Just inland from Mount’s Bay, where the majestic St Michael’s Mount rises from the sea, is the small village of Gulval – comprising a charming collection of Victorian granite cottages clustered around a village square.
The parish church is a beautiful example of 15th century architecture and is encircled by a stone wall with a large stone lynch gate - built in the 19th century to celebrate Queen Victoria’s Jubilee. The holy well that stands in the church grounds is said to have the power of bestowing information to worried girls about absent lovers. If you gazed into the well and the water turned clear all was well - cloudy water spelt trouble.
The graveyard is home to the ‘Pirate’s Grave’ where John ‘Eyebrows’ Thomas lies - a notorious pirate and smuggler from Marazion in the 1700’s. It is rumoured that Marazion parish refused to bury him and paid the nearby Gulval church to do it instead – his grave features a skull (with eyebrows!) and crossbones.
Photo credits: Header image: Mike Searle - License. Image to the left: Elizabeth Scott - License.
The granite drinking fountain built in 1910, which stands in the centre of the village square. Designed for both humans and horses to drink from, it now showcases a stunning floral display.

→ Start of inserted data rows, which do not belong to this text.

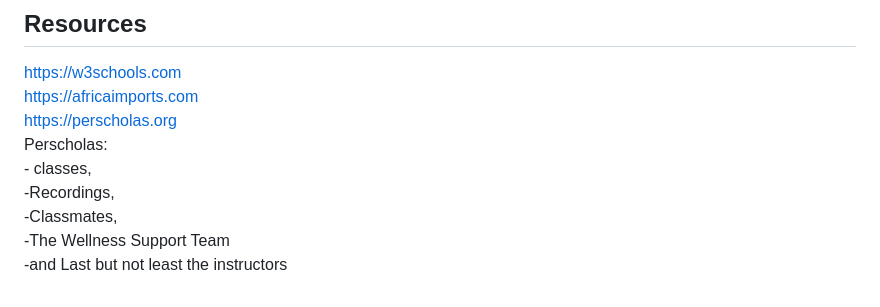
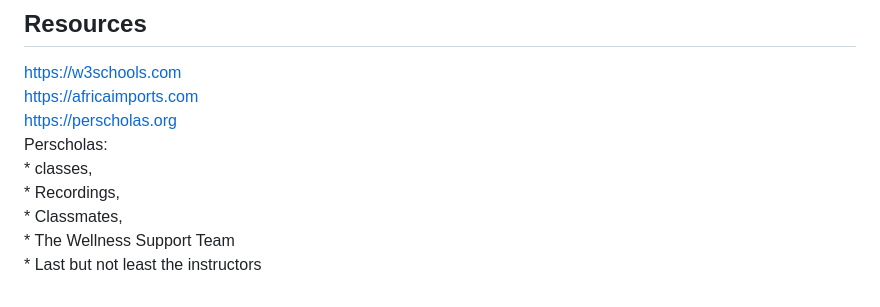
Before and after one commit to BrahimaSoumahoro/AwaleGame, a Markdown page: README.md, the part around the change. Rendered like a GitHub page.

Commit message:
Serious work uder construction here-2ndCommit

```diff
--- a/README.md
+++ b/README.md
@@ -49,4 +49,4 @@ One of the players quits the game. The other player captures all the remaining s
 https://w3schools.com <br>
 https://africaimports.com <br>
 https://perscholas.org <br>
-Perscholas: <br> - classes,<br> -Recordings,<br> -Classmates, <br> -The Wellness Support Team <br> -and Last but not least the instructors <br>
+Perscholas: <br> * classes,<br> * Recordings,<br> * Classmates, <br> * The Wellness Support Team <br> * Last but not least the instructors <br>
```
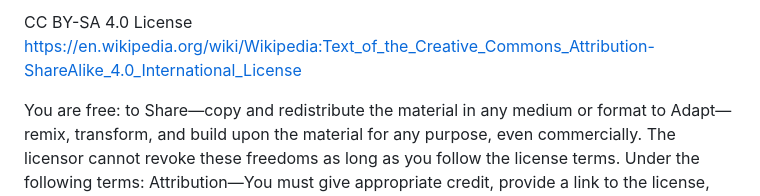
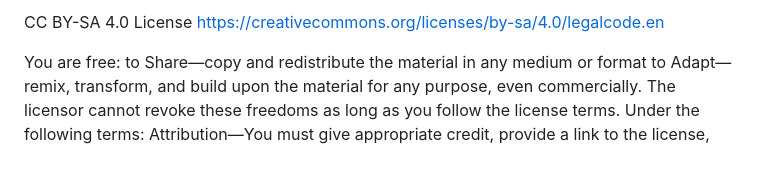
Before and after one commit to jjross77/The-Free-Legal-Innovation-Project-and-Raise-You-Up, a Markdown page: README.md, the part around the change. Rendered like a GitHub page; blank space fills up the shorter version.

```diff
--- a/README.md
+++ b/README.md
@@ -1,4 +1,4 @@
- CC BY-SA 4.0 License https://en.wikipedia.org/wiki/Wikipedia:Text_of_the_Creative_Commons_Attribution-ShareAlike_4.0_International_License
+ CC BY-SA 4.0 License https://creativecommons.org/licenses/by-sa/4.0/legalcode.en
 
 You are free:
     to Share—copy and redistribute the material in any medium or format
```
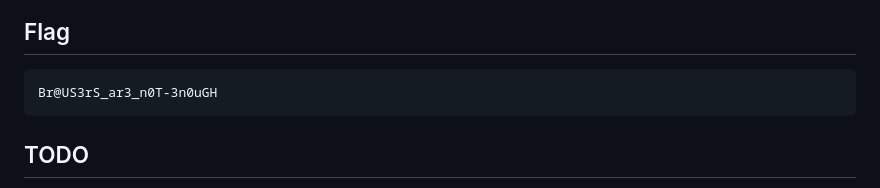
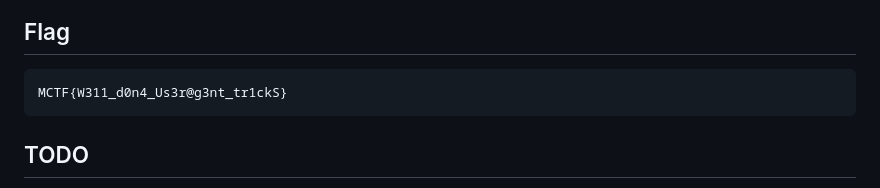
Before and after one commit to Ivanich41/mctf-old-tricks, a Markdown page: README.md, the part around the change. Rendered like a GitHub page.

````diff
--- a/README.md
+++ b/README.md
@@ -59,7 +59,7 @@ Links (2.28; Linux 6.ø.ø-ka1i3-amd64 x86_64; GNU C 12.2; text)
 
 ## Flag
 ```
-Br@US3rS_ar3_n0T-3n0uGH
+MCTF{W311_d0n4_Us3r@g3nt_tr1ckS}
 ```
 ## TODO
 - ~~Idea~~
````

Visiting the nearby Ding Dong Mine, said to be one of the oldest in Cornwall. Legend says that Joseph of Arimathea, a tin trader visited the mine and brought a young Jesus to address the miners.